Segal’s opinion cited a 2005 case in which the Minnesota Court of Appeals upheld the council’s rejection of a petition to amend the city charter to allow the use of medical marijuana. As that case showed, the charter outlines the basic functions of city government; it’s not a tool that citizens can use to pass city ordinances. That’s the job of the elected council.

The special-interest advocates for the charter amendment — including the groups 15 Now, Centro de Trabajadores Unidos en Lucha and Neighborhoods Organizing for Change — point to the growing list of cities that have passed phased-in $15 minimum wage increases. It’s not clear how advocates arrived at the $15 figure or why it’s being used in city after city even though regional economies are as varied as their climates.

On Aug. 1, Minnesota’s minimum wage rose to $9.50 an hour for large employers and $7.75 for smaller employers. The proposed charter amendment would raise the city minimum in stages, hitting $15 in 2020 for businesses with more than 500 employees and in 2022 for smaller employers.
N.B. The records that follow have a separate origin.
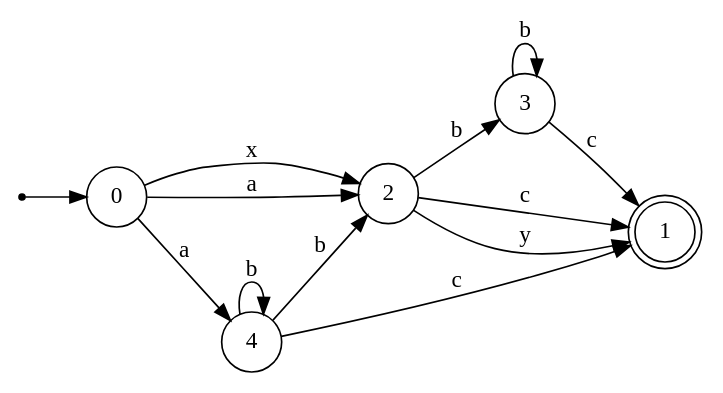
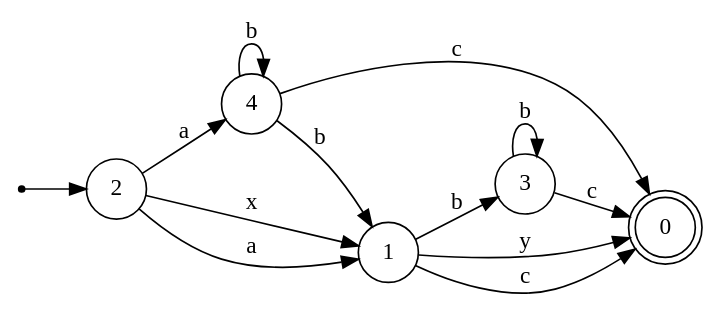
One commit to LeonardoDeFaveri/NFA-minimization changed the diagram in minimized/left.gv. Above: the diagram before and after it, drawn with Graphviz. The commit also changed 14 other files, not shown here.

```diff
--- a/minimized/left.gv
+++ b/minimized/left.gv
@@ -1,22 +1,22 @@
 digraph {
 	rankdir = LR;
 	size = "30,20";
 	node [shape = point]; "dummy0"
-	node [shape = circle]; "0"
-	"dummy0" -> "0";
+	node [shape = circle]; "2"
+	"dummy0" -> "2";
+	node [shape = circle]; "4";
 	node [shape = circle]; "3";
-	node [shape = doublecircle]; "1";
-	node [shape = circle]; "2";
-	node [shape = circle]; "4";
-	"0" -> "2" [label = "x"];
-	"0" -> "4" [label = "a"];
-	"0" -> "2" [label = "a"];
-	"2" -> "3" [label = "b"];
-	"2" -> "1" [label = "c"];
-	"2" -> "1" [label = "y"];
+	node [shape = doublecircle]; "0";
+	node [shape = circle]; "1";
+	"3" -> "0" [label = "c"];
 	"3" -> "3" [label = "b"];
-	"3" -> "1" [label = "c"];
-	"4" -> "1" [label = "c"];
-	"4" -> "2" [label = "b"];
+	"4" -> "0" [label = "c"];
 	"4" -> "4" [label = "b"];
+	"4" -> "1" [label = "b"];
+	"2" -> "1" [label = "x"];
+	"2" -> "1" [label = "a"];
+	"2" -> "4" [label = "a"];
+	"1" -> "0" [label = "y"];
+	"1" -> "0" [label = "c"];
+	"1" -> "3" [label = "b"];
 }
```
Not surprisingly, business interests oppose the effort, both because they believe it’s a misuse of the city’s charter and because of the impact on the cost structure of city businesses. Although economists have mixed views on the damage done to employment, most acknowledge that at a certain level, higher minimums lead to fewer jobs for unskilled workers — the same people the advocates in Minneapolis are trying to help.

How high is too high? In a Forbes commentary last month, George Mason University economist Adam Millsap argued that a $15 minimum is likely to do more damage in Minneapolis than it would in higher-wage cities such as Washington, D.C., Los Angeles and Seattle — all of which have boosted minimum wages in recent years.

Millsap referred to a Brookings Institution study that argues minimum wages should be set at 50 percent of a community’s median wage. If wages in Minneapolis continue to grow at the same pace they are today, Millsap wrote, in 2020 a $15 minimum would be 86 percent of the median wage for workers 16 and older and 69 percent of the median for those older than 25.

Mayor Betsy Hodges, who favors a higher statewide or a federal minimum, has made another important point: Minneapolis should not become a high-wage island in Minnesota and the Upper Midwest. Hodges also has said she wants to see the results of an economic impact study on higher wages that is due in September.

The groups backing the $15 minimum are well-intentioned, and this page shares the hope that more can be done to help low-income residents throughout Minnesota without destroying jobs in the process. But Segal’s opinion should make the ballot initiative a nonstarter with the full council on Friday.